Location: Molecular Plant Pathology LaboratoryTitle: Transcriptomic analyses reveal physiological changes in sweet orange roots affected by citrus blight
|FU, SHIMIN - Southwest University
|BRLANSKY, RONALD - University Of Florida
|ZHOU, CHANGYONG - Southwest University
Submitted to: BMC Genomics
Publication Type: Peer Reviewed Journal
Publication Acceptance Date: 11/26/2019
Publication Date: 12/11/2019
Citation: Fu, S., Shao, J.Y., Roy, A., Brlansky, R., Zhou, C., Hartung, J.S. 2019. Transcriptomic analyses reveal physiological changes in sweet orange roots affected by citrus blight. BMC Genomics. 20:969. https://doi.org/10.1186/s12864-019-6339-0.
Interpretive Summary: Citrus blight is a very important progressive decline disease of commercial sweet orange and grapefruit, and has been a major production problem in Florida for 140 years. The cause of the disease is not known, although the disease can be transmitted by root grafts, suggesting that a virus is responsible. Trees affected by citrus blight have physical blockages in the vessels inside the trunk in which water moves from the roots to the leaves. Trees with blight can be identified by drilling a hole in the trunk with an electric drill and attempting to force water into the trunk with a syringe. Water cannot be forced into trees with blight but moves freely into healthy trees. The clogging of the water vessels in trees with blights is a very unusual symptom for a disease caused by a virus, so we were interested to understand the physiological changes that lead to this condition.
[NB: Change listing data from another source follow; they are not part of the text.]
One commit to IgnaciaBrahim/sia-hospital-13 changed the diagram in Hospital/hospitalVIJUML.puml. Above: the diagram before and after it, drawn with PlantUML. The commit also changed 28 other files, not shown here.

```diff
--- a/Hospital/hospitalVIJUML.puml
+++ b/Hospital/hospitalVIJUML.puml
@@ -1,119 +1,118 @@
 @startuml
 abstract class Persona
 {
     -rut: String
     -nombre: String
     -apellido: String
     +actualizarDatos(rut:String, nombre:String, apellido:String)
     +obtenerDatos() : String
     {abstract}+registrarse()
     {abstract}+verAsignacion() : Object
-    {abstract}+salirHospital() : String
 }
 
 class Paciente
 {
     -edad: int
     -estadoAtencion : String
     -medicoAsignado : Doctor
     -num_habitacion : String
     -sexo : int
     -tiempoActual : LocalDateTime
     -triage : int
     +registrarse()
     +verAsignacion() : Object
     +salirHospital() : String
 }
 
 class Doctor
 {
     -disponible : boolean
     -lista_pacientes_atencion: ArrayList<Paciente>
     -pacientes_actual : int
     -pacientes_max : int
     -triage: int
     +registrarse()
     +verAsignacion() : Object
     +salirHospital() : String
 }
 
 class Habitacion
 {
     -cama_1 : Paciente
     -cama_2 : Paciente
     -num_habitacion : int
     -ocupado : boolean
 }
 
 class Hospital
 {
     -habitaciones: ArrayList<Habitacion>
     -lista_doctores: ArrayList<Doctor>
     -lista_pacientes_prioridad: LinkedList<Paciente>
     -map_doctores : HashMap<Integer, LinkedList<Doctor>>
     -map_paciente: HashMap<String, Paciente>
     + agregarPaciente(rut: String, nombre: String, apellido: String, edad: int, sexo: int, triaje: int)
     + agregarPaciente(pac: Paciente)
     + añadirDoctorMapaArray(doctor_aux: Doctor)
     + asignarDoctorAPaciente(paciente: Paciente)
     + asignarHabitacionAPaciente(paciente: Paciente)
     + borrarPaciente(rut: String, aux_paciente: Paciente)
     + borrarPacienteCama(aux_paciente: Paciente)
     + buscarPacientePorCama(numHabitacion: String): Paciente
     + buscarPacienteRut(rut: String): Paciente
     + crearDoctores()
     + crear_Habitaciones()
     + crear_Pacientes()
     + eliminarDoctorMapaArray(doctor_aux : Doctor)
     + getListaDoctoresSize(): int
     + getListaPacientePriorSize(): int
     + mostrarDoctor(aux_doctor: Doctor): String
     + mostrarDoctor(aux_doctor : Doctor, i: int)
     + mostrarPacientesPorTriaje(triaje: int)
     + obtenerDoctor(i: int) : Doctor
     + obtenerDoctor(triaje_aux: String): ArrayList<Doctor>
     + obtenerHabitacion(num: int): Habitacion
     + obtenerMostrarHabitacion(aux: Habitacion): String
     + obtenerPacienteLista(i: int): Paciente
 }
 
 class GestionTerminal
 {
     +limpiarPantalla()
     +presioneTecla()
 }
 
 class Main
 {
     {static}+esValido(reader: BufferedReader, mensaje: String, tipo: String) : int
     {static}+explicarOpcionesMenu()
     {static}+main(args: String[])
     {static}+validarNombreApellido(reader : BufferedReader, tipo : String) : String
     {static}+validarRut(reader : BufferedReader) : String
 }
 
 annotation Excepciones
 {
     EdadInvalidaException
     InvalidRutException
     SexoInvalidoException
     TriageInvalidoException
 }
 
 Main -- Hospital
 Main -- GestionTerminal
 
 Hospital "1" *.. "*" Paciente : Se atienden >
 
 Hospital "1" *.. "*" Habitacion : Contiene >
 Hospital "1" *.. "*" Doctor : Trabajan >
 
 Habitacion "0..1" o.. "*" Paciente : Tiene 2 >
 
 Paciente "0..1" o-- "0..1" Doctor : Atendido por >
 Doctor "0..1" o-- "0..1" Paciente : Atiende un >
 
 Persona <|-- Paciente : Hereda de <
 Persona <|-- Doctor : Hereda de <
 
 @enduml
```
We used laboratory methods to detect and analyze the biochemical pathways that were different in blighted vs healthy trees. We found that holes in the membranes that surround cells in the roots were normally allow the uptake of water were closed, and that the cell wall chemistry itself was changed. It appears that biochemical pathways that normally lead to new growth and wood production are diverted to the overproduction of water soluble 'gunk' that accumulates in the water vessels and that in turn leads to blockage. Once the blockage occurs other biochemical pathways are mostly shut down and relatively little physiological activity occurs. The trees linger in the field in an unproductive state, as if they had become 'zombies'. Our results provide new insight into biological processes that underlie the diseased state in these trees. Our results will be useful to specialists that work with growers to control this disease and with future research may lead to the identification of the cause of this disease.
Technical Abstract: Citrus blight is a very important progressive decline disease of commercial citrus. The etiology is unknown, although the disease can be transmitted by root grafts, suggesting a viral etiology. Diagnosis is made by demonstrating physical blockage of xylem cells that prevents the movement of water. This test was used to identify symptomatic trees from four commercial groves in Florida. Total RNA extracts of phloem-enriched scaffold root tissues were prepared from seven trees that failed to take up water and from one healthy tree. These RNA extracts were used for transcriptomic analyses using paired end RNA-Seq from an Illumina 2500 system. In addition, the expression of transcripts annotated as polyprotein of citrus endogenous pararetrovirus were estimated by both RT-qPCR and RNA-Seq. The seven RNA-Seq libraries fell into two groups based on the correlation between RIN and successful mapping of transcripts to the sweet orange genome. 129-148 million RNA fragments (two paired-end reads/fragment) were generated per library and more were mapped to sweet orange genome in group I as compared to group II. In response to citrus blight stress, genes encoding aquaporins, proteins with water channel activity and several cellulose synthase genes were down-regulated, whereas genes involved in lignin and glucosinolate biosynthesis were up-regulated. Transcripts encoding proteins in pathways of carbohydrate metabolism, nucleotide synthesis, signaling, hormone metabolism, secondary metabolism, transport, and biotic stress pathways were overwhelmingly down regulated in all libraries. Reduced water intake and xylem plugging was observed in the trees tested and the changes in their transcriptome were analyzed. Plants adapted to reduced water flow by regulating primary and secondary metabolism, nuclear transport and hormone associated pathways. The patterns of energy generation, transcription, translation and protein degradation were consistent with irreversible decline. The down regulation of cellulose synthase transcripts and up regulation of transcripts related to lignin production likely lead to an imbalance in the pathways leading to wood formation, and may lead to the blockage of the xylem vessels seen as the cardinal symptom of citrus blight.